Airtel has redeployed Matthews Mtumbuka, former Airtel Rwanda information technology (IT) director, as Cluster IT Governance Lead for Malawi and Zambia. Business Editor MOSES MICHAEL-PHIRI caught up with Mtumbuka to share some insights on his new role. Excerpts:
Welcome back, what will be your new portfolio now?
I am the Cluster IT Governance Lead for Malawi and Zambia—reporting to the Africa Head of IT Governance in Nairobi, Kenya. In this role, I primarily manage all aspects of IT governance for the Malawi and Zambia cluster. I am also responsible for some internal IT governance activities spanning all the 17 countries in which we operate in Africa.
What does this new assignment mean to you?
I like this job – it is quite different from my previous job. Previously, my main focus was IT operations and projects. The new role is mostly to do with process, policies, compliance and controls. New things come with learning, challenge and growth. I was always worried that I would be ‘stuck’ in career. Now I find new excitement in the changes that have come about in the last couple of years, constantly challenging me, constantly refreshing. That my job covers Zambia as well plus some work that will cover all 17 countries in Africa is even more exciting. It is an opportunity for professional development and job enrichment.
Are you happy that you are back home?

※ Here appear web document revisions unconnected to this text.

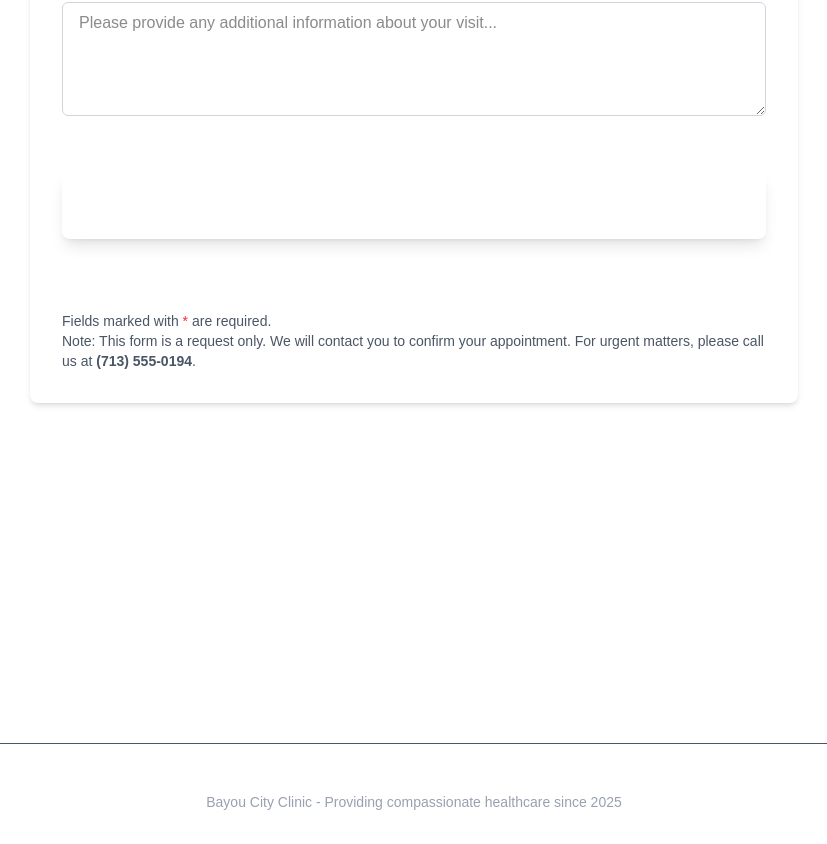
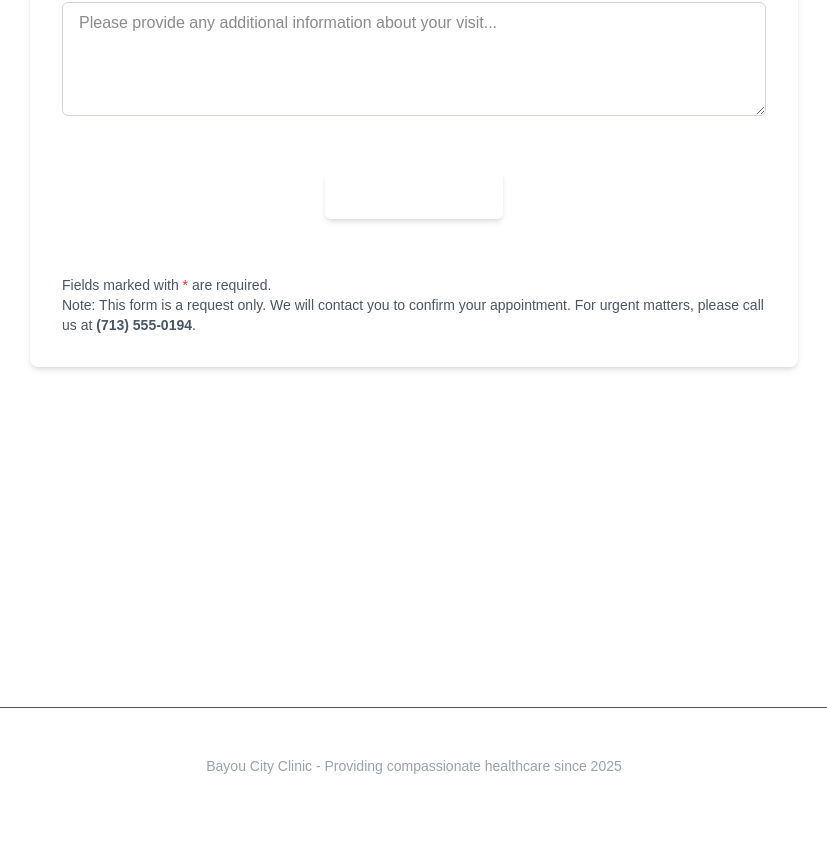
Before and after one commit to Morty2024/BayouCityClinic, a Next.js app: page /appointments in a window 1280 px wide. Shown: the part 1318-2162 px from the top of the page, without its empty margins (226-1053 px from the left). After the commit the page ends 2126 px from the top, so only its background shows below. Built offline with nearby package versions, Linux system fonts and the light colour scheme.

Commit message:
Improve appointment form submit button styling and visibility

```diff
--- a/pages/appointments.tsx
+++ b/pages/appointments.tsx
@@ -387,13 +387,13 @@ const Appointments: React.FC = () => {
                 </div>
 
                 {/* Submit Button */}
-                <div className="md:col-span-2 mt-6 mb-10">
+                <div className="md:col-span-2 mt-6 mb-6 flex justify-center">
                   <button
                     type="submit"
-                    className="w-full bg-dark-green hover:bg-green-700 text-white font-bold py-5 px-10 rounded-lg shadow-lg transition duration-300 ease-in-out disabled:opacity-50 disabled:cursor-not-allowed text-xl"
+                    className="px-8 py-3 bg-dark-green hover:bg-green-600 text-white font-medium rounded-md shadow-md transition duration-300 ease-in-out disabled:opacity-50 disabled:cursor-not-allowed"
                     disabled={isSubmitting}
                   >
-                    {isSubmitting ? 'Submitting Request...' : 'SUBMIT APPOINTMENT REQUEST'}
+                    {isSubmitting ? 'Processing...' : 'Submit Request'}
                   </button>
                 </div>
 
```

That I am back home to Malawi which is the country I love most makes me really happy. My family and I thoroughly enjoyed the one year in Rwanda. Wwe learnt a lot even beyond the work, just how Rwanda came out of the Genocide in 1994 to build what is arguably the most admirable national turn-around story in Africa.

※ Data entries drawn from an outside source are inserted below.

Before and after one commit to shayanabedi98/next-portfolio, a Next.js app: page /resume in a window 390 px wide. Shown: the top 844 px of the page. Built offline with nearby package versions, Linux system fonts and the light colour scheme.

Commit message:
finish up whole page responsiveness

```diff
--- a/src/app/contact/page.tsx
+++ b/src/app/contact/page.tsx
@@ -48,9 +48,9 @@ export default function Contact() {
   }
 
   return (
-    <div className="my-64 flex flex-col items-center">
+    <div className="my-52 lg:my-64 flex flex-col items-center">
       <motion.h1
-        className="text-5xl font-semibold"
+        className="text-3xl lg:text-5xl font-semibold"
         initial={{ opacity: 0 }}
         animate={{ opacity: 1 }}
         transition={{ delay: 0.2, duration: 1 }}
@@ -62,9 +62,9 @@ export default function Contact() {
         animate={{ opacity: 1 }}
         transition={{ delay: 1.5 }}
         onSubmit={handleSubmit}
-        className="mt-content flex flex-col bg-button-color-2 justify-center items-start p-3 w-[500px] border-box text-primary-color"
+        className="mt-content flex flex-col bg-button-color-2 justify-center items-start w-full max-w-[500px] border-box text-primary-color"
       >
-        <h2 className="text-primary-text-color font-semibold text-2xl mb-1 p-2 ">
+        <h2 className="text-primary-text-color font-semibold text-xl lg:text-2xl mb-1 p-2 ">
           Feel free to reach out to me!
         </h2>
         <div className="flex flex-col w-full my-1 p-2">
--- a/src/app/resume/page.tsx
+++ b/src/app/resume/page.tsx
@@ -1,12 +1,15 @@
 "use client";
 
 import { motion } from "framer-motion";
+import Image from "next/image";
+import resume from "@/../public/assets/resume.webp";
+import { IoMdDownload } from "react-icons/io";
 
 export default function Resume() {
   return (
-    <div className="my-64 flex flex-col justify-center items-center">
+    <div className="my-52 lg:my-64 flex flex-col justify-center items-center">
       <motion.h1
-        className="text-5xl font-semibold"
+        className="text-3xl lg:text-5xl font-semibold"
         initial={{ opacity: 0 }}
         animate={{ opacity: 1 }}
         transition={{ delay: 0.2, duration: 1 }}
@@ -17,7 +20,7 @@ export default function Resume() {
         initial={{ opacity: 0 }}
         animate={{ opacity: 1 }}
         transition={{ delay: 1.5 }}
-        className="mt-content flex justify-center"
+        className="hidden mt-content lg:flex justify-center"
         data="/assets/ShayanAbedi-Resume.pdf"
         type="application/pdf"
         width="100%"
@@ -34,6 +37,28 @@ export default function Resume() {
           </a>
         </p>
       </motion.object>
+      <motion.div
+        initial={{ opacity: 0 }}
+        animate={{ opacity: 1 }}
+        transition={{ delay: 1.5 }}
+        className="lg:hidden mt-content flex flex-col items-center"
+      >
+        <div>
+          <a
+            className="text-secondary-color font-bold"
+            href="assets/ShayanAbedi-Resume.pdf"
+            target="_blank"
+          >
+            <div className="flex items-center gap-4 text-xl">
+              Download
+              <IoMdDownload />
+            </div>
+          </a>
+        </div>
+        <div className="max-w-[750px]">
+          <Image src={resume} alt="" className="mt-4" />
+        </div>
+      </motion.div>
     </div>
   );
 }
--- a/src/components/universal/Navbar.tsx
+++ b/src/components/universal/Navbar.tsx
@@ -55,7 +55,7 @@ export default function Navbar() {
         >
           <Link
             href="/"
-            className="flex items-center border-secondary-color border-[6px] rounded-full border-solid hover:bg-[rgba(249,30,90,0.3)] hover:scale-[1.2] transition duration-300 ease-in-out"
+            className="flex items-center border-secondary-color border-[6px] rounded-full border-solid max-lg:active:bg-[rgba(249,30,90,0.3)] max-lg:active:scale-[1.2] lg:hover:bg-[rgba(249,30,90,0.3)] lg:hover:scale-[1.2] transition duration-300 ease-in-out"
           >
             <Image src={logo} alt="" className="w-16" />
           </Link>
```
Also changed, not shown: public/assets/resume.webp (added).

What are some short/long-term targets that you intend to achieve?
In this role, a key part is to ensure that the IT partners that we work with do what they are supposed to do within the agreed service levels. Building good professional relationships with such partners will be crucial at the beginning. Key to this is the need to have clear guidelines and benchmarks. I expect to spend a lot of time building these benchmarks, guidelines and relationships as a starting point. Then we have to identify areas needing immediate and ongoing improvements so that we add maximum value to the core business objectives as an IT function.
What are the major highlights of your stay in Rwanda?

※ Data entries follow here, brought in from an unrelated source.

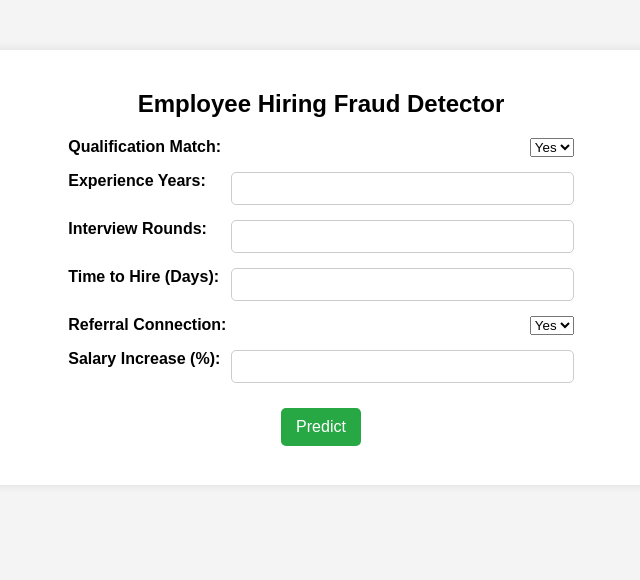
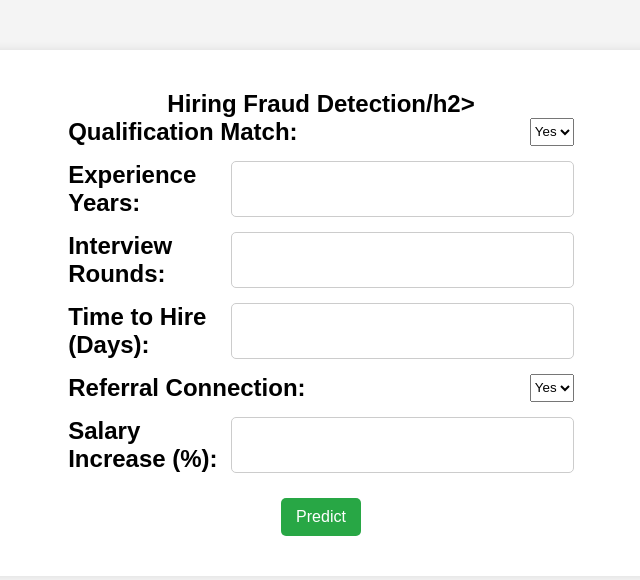
Before and after one commit to cambani/hiring-fraud-detection, a Flask app: page / in a window 1280 px wide. Shown: the top 580 px of the page, without its empty margins (319-959 px from the left). Run offline with Flask 3, Linux system fonts and the light colour scheme; parts of the project's set-up code (start-up, migrations or seed data) failed here and were passed over.

Commit message:
Update index.html

```diff
--- a/templates/index.html
+++ b/templates/index.html
@@ -8,7 +8,7 @@
 </head>
 <body>
     <div class="container">
-        <h2>Employee Hiring Fraud Detector</h2>
+        <h2>Hiring Fraud Detection/h2>
         <form action="/predict" method="post">
             <div class="form-group">
                 <label for="qualification_match">Qualification Match:</label>
```
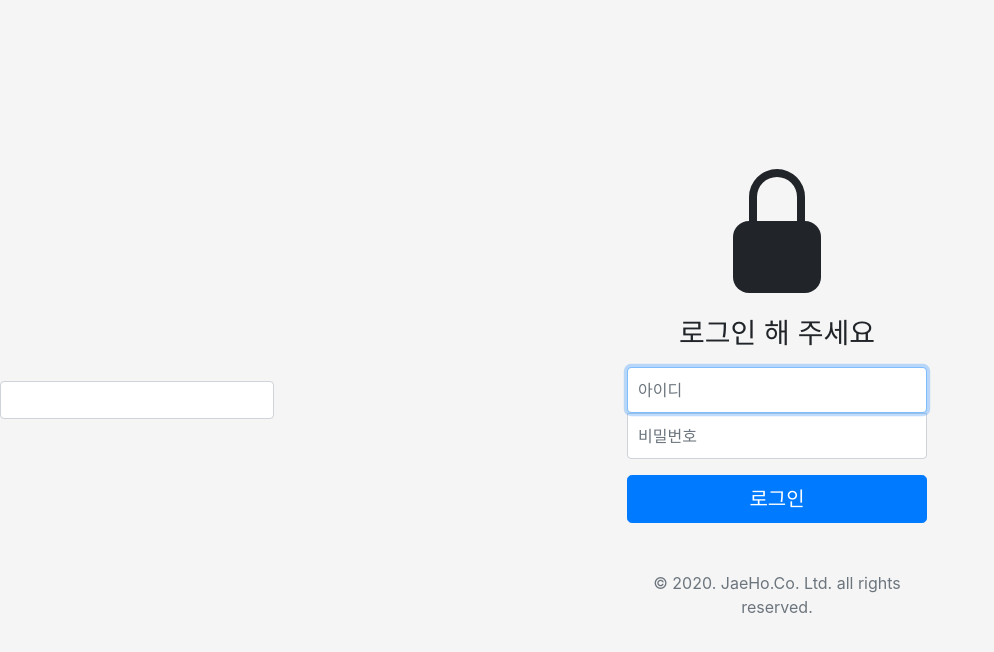
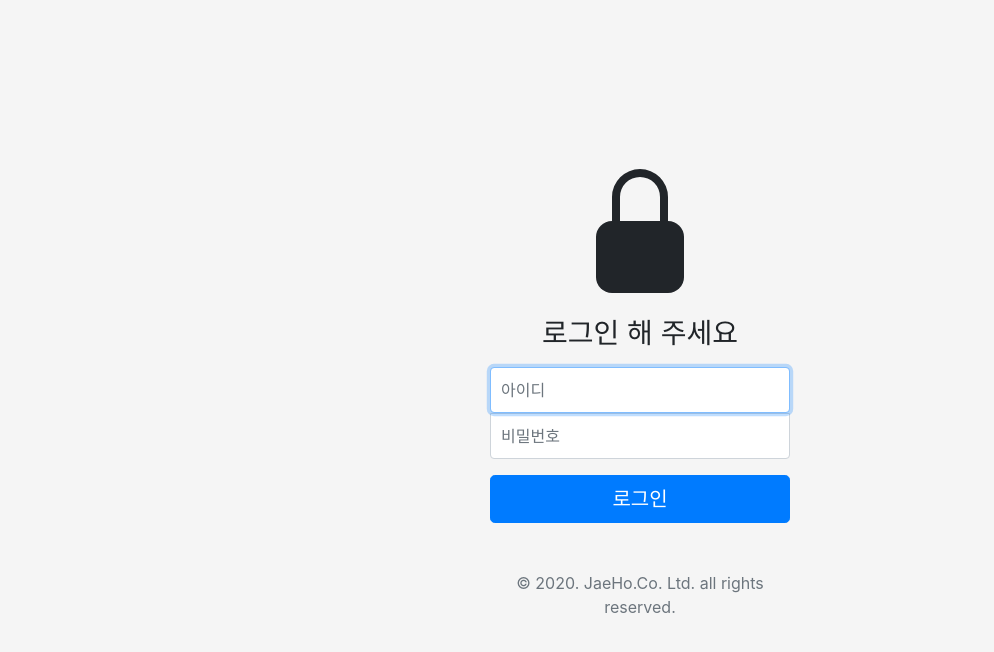
Before and after one commit to dkqqkr42/University_Community_Project, a Django app: page /signin/ in a window 1280 px wide. Shown: the top 652 px of the page, without its empty margins (0-994 px from the left). Run offline with Django 3.2, Linux system fonts and the light colour scheme; some libraries are stand-ins or nearby versions.

Commit message:
로그인 페이지 에러 수정

```diff
--- a/templates/signin.html
+++ b/templates/signin.html
@@ -34,10 +34,6 @@
 </head>
 
 <body class="text-center">
-    <form action="">
-        <input type="text" class=form-control>
-    </form>
-
 
     <form class="form-signin" method="post" action="/login/">
         {% csrf_token %}
```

On the professional side, my major highlights cover team building, billing automation and project execution excellency. I had a team of four managers reporting to me plus others from the outsourcing partners. They are all young high potential talent. I used to have regular team building meetings on Mondays and Thursdays for one hour, coaching and developing them professionally. Over time, I saw rapid growth in how they approached work. One of them left the company for alternative opportunities and the three that remained continued to grow rapidly. At the end of my assignment they gave very positive feedback on how much they had grown and developed as managers and leaders.
What about on the operational side?
My boss [the managing director ]gave me a challenge to fully automate our billing operations. We agreed a deadline of July from April. Through effective collaboration with multiple partners and two of my managers over three months, we completed the holistic automation by July and engaged continuous improvement and by October we were beating the standard service levels for billing. The third major highlight was on project execution. Through developing the team around projects, we became a projects team that was relied upon on delivering projects on time and within budget. We delivered a couple of dozens of technology projects within the nearly one year I was there.
Share with us a little bit of your professional background?
I was trained as an engineer with a BSc in Electrical Engineering at the University of Malawi’s Polytechnic graduating in 2002 and the same year, I got a Rhodes Scholarship that supported me in my PhD studies at Oxford University in England, UK completing in 2005. Professionally, I joined Shell Oil in Europe, based in Aberdeen, Scotland where I worked from January 2006 until March 2009 when I resigned to come back home and take up a position as head of technical services for Malswitch. In June 2011, I was hired by Airtel Malawi as their IT director, a role I held until I went to Rwanda early 2015 and now back in a role for Malawi and Zambia. Basically, I was educated as an engineer and I work as a technology business leader. n